Thursday, July 28, 2016


All who desired to join their church, meaning their tribe, were adopted so they might be one family and unified in all things. I love that truth, that the church (with a lowercase "c", meaning the collective body of Christ's disciples) is a family--Christ's family--and should be unified in all things. That is the essence of Zion -- to live as a family in righteousness and peace, follow the Spirit at all times, and be unified and equal in all things (see Moses 7:18).

The children born into their tribe-church, whether born to Suran's descendants or those previously adopted, didn't need the rite of adoption. In LDS terms, they were "born in the covenant." However, children of parents who were unbelieving or less-than-faithful to the Law were adopted in so they could receive a portion of their inheritance. This process of adoption is the grafting of wild or broken branches into the covenant tree, using the favored analogy of the Lord and prophets throughout the ages.

Adoptions were performed by washing with water, referring to a baptism or other sort of ritual washing, and laying on of hands. After washing, the adoptee would be taken by a priest into the inner walled court where they would meet one of the patriarchs of Suran's tribe: Ahkman, Shurak, Kodal, or Gura's husband. Water taken from the temple basin was put into a "sado" and then sprinkled on the head of the adoptee and patriarch. (I'm not sure what a "sado" is, and it seems Elisha might not have either, since the original term isn't translated. It appears to be some sort of small container.) The priest then grasps the heads of both--the patriarch in his right, the adoptee in his left--with his thumb in the center of their foreheads (an interesting specification), and pronounces their union and binding (i.e., sealing) as father and child. One last thing that I just realized is that, physically speaking, it's much easier to place the thumbs correctly when the two being bound are kneeling or sitting facing each other. It's more awkward to contort the arms, hands, and thumbs into place with them facing the priest.

In the next post, we'll discuss how the early LDS Church performed similar ordinances of adoption by sealing individuals to "patriarchs" like Joseph Smith and others, which differed from the modern practice of sealing individuals to their lineal parents.

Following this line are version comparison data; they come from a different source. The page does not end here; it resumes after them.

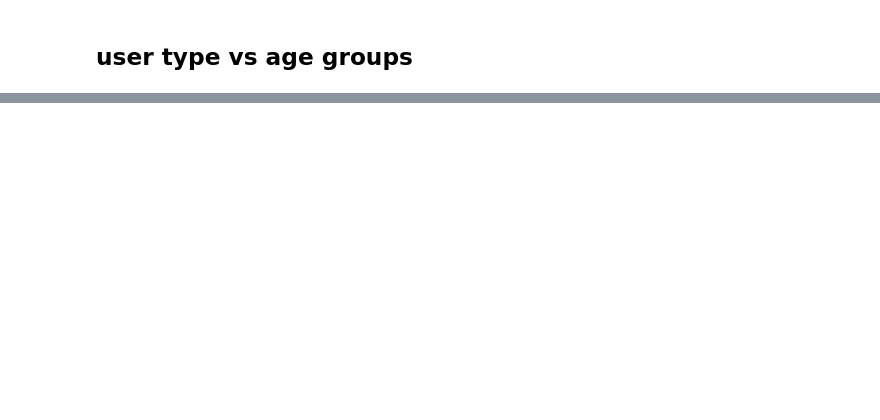
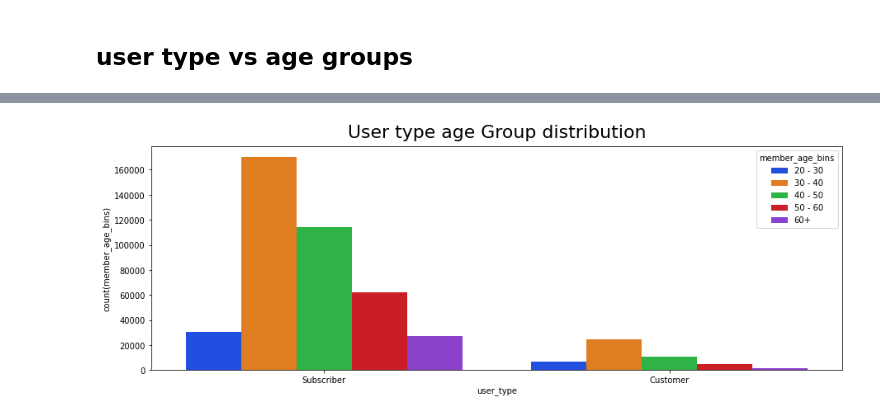
Before and after one commit to JulienAganze/Ford_Go_Bike_Project_Pyspark, a Jupyter notebook: data_manipulation.ipynb, the cells around one changed output, grey strips where cells are left out. Saved outputs shown, nothing was run; the diff lists cells and outputs as text; code cells hidden in the pictures; blank space fills up the shorter version.

```diff
--- a/data_manipulation.ipynb
+++ b/data_manipulation.ipynb
@@ -1352,2 +1393,4 @@ Average Ride Distance - Customers: 1.80 Km, Subscribers: 1.58 Km
 # %% [markdown]
 ## user type vs age groups
+# %%
+user_type_by_age  = df1.groupBy(['user_type','member_age_bins']).agg({'member_age_bins':'count'}).orderBy('member_age_bins').toPandas()
@@ -1353,0 +1411,8 @@ Average Ride Distance - Customers: 1.80 Km, Subscribers: 1.58 Km
+# %%
+plt.figure(figsize=(15,5))
+sns.barplot(data=user_type_by_age, x=user_type_by_age['user_type'], y= user_type_by_age['count(member_age_bins)'], hue='member_age_bins',
+               palette='bright')
+plt.title('User type age Group distribution', fontsize=22, y=1.015)
+plt.show()
+# %% [output]
+[figure, added]
```
Also changed, not shown: parts of 30 cells of this notebook.
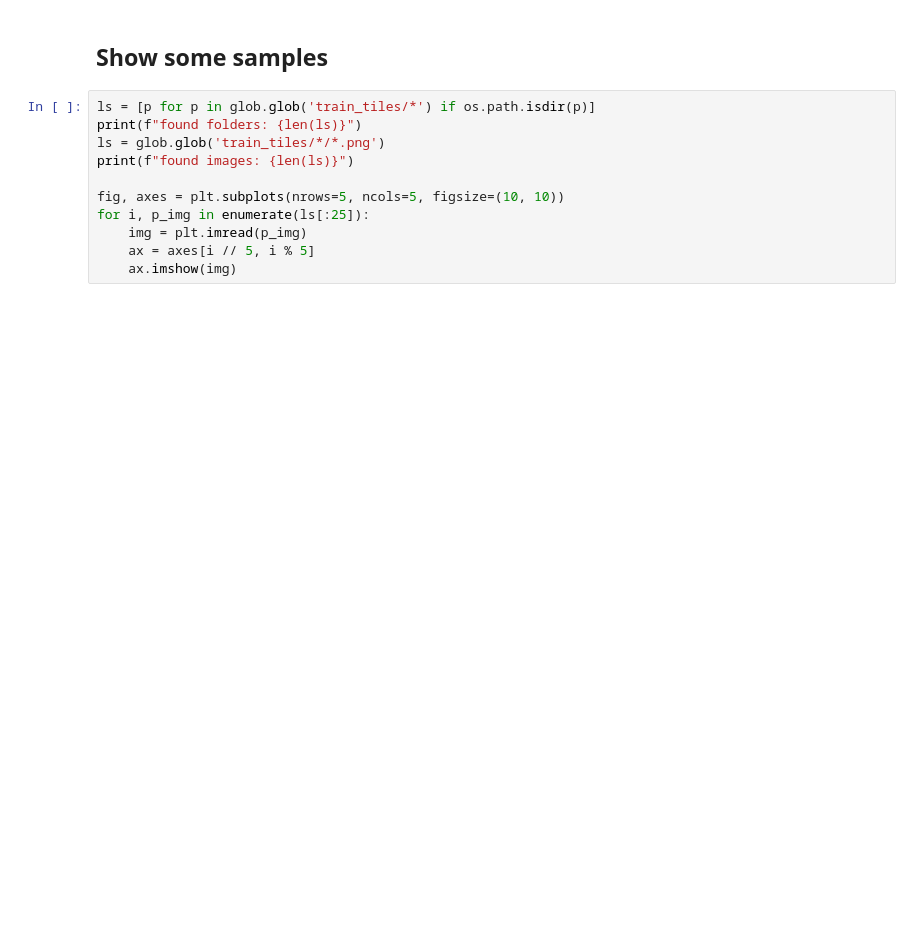
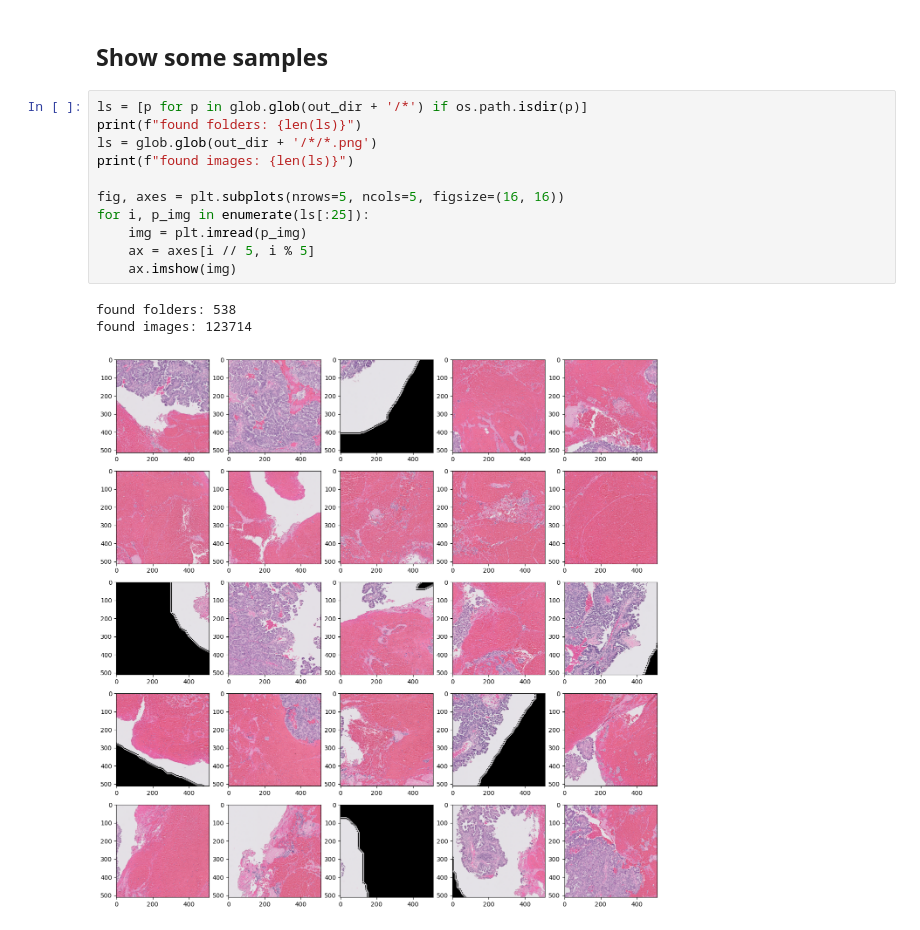
Before and after one commit to adamnarai/kaggle-ubc-ocean, a Jupyter notebook: src/split_tiles.ipynb, the cells around one changed output. Saved outputs shown, nothing was run; the diff lists cells and outputs as text; blank space fills up the shorter version.

```diff
--- a/src/split_tiles.ipynb
+++ b/src/split_tiles.ipynb
@@ -118,13 +139,17 @@ processing #14: /media/latlab/MR/projects/kaggle-ubc-ocean/data/train_images/114
 # %% [markdown]
 ## Show some samples
 # %%
-ls = [p for p in glob.glob('train_tiles/*') if os.path.isdir(p)]
+ls = [p for p in glob.glob(out_dir + '/*') if os.path.isdir(p)]
 print(f"found folders: {len(ls)}")
-ls = glob.glob('train_tiles/*/*.png')
+ls = glob.glob(out_dir + '/*/*.png')
 print(f"found images: {len(ls)}")
 
-fig, axes = plt.subplots(nrows=5, ncols=5, figsize=(10, 10))
+fig, axes = plt.subplots(nrows=5, ncols=5, figsize=(16, 16))
 for i, p_img in enumerate(ls[:25]):
     img = plt.imread(p_img)
     ax = axes[i // 5, i % 5]
     ax.imshow(img)
+# %% [output]
+found folders: 538
+found images: 123714
+[figure, added]
```
Also changed, not shown: parts of 1 cell of this notebook, 8 other files.
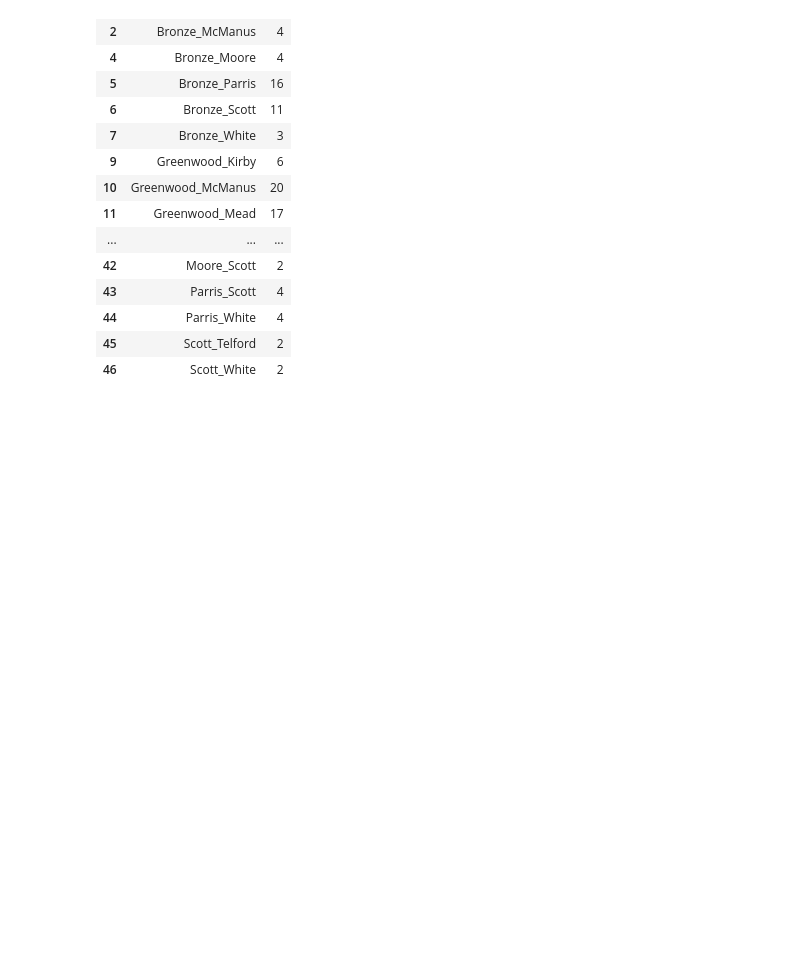
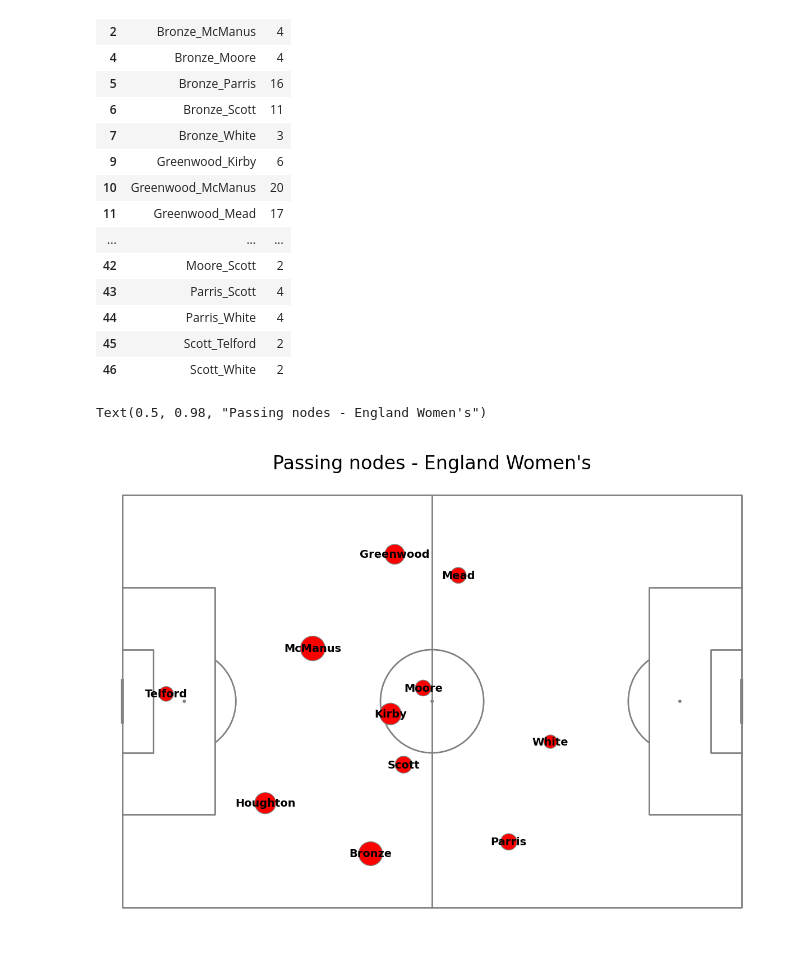
Before and after one commit to MarijnSt/soccermatics, a Jupyter notebook: 1-event-data/1-3-passing-networks.ipynb, the cells around one changed output. Cells and saved outputs as stored; diff of their text form; code cells hidden in the pictures; blank space fills up the shorter version.

Commit message:
1.3 passing networks: plot location nodes

```diff
--- a/1-event-data/1-3-passing-networks.ipynb
+++ b/1-event-data/1-3-passing-networks.ipynb
@@ -104,3 +104,19 @@ lines_df
 | 44 | Parris_White | 4 |
 | 45 | Scott_Telford | 2 |
 | 46 | Scott_White | 2 |
+# %%
+# draw pitch
+pitch = Pitch(line_color="grey")
+fig, ax = pitch.grid(grid_height=0.9, title_height=0.06, axis=False, endnote_height=0.04, title_space=0, endnote_space=0)
+
+# scatter the locations of the players
+pitch.scatter(scatter_df["x"], scatter_df["y"], s=scatter_df["marker_size"], ax=ax["pitch"], color="red", edgecolors="grey", linewidth=1, zorder=3)
+
+# annotate the locations with the player name
+for i, row in scatter_df.iterrows():
+    pitch.annotate(row.player_name, xy=(row.x, row.y), c="black", fontsize=14, fontweight="bold", ha="center", va="center", ax=ax["pitch"], zorder=4)
+
+fig.suptitle("Passing nodes - " + team_name, fontsize=24)
+# %% [output]
+Text(0.5, 0.98, "Passing nodes - England Women's")
+[figure, added]
```
Also changed, not shown: parts of 1 cell of this notebook.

1 comment:

  1. As always your insights are a great help in studying.